→ **Task goal**: Copy every line from the records that holds the word "again".

Web page revision data

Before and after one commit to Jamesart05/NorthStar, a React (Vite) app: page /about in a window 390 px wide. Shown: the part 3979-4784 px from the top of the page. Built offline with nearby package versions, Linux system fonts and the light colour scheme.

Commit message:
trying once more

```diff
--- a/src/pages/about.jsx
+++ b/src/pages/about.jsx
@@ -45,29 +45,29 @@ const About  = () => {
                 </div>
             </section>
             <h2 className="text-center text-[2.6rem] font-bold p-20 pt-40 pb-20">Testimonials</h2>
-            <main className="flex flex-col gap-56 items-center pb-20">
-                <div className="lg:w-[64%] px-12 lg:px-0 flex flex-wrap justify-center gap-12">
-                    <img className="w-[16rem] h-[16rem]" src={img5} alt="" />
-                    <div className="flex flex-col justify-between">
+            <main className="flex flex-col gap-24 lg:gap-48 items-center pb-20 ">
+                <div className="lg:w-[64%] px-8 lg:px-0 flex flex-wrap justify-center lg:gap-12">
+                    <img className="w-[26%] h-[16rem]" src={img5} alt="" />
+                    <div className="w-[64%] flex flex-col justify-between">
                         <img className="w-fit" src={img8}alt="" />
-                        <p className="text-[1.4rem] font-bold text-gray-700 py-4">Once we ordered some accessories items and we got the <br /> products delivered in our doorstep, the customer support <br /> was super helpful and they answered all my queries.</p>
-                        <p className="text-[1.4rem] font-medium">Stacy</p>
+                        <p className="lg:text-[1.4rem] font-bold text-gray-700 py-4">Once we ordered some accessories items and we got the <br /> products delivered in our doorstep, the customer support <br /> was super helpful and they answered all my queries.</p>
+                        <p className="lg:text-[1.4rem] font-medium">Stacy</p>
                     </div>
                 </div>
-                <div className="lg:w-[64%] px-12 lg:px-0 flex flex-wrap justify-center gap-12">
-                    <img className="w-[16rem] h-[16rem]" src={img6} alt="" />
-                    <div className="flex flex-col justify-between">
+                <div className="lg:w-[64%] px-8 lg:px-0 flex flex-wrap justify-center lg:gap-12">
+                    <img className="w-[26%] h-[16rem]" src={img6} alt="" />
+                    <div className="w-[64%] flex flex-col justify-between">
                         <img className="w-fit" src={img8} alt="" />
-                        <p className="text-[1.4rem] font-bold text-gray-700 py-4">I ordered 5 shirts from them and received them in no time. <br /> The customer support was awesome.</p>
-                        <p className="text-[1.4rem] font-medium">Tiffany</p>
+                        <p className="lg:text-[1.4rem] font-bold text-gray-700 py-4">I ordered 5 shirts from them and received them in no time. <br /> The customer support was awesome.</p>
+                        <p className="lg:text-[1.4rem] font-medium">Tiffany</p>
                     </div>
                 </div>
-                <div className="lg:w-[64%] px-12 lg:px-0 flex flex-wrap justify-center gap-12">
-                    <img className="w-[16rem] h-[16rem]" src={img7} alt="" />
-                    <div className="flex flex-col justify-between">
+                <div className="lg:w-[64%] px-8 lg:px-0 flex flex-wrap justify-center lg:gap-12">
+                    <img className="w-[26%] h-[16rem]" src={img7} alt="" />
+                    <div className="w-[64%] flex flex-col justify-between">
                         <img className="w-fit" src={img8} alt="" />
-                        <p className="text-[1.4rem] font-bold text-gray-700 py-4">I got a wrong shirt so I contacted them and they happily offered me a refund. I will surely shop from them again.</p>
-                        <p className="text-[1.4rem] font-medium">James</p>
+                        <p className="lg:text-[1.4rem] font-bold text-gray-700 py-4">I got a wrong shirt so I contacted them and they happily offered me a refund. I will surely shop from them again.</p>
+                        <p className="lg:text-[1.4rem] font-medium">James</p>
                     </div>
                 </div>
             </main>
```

→ **Answer to this exercise**:
-                        <p className="text-[1.4rem] font-bold text-gray-700 py-4">I got a wrong shirt so I contacted them and they happily offered me a refund. I will surely shop from them again.</p>
+                        <p className="lg:text-[1.4rem] font-bold text-gray-700 py-4">I got a wrong shirt so I contacted them and they happily offered me a refund. I will surely shop from them again.</p>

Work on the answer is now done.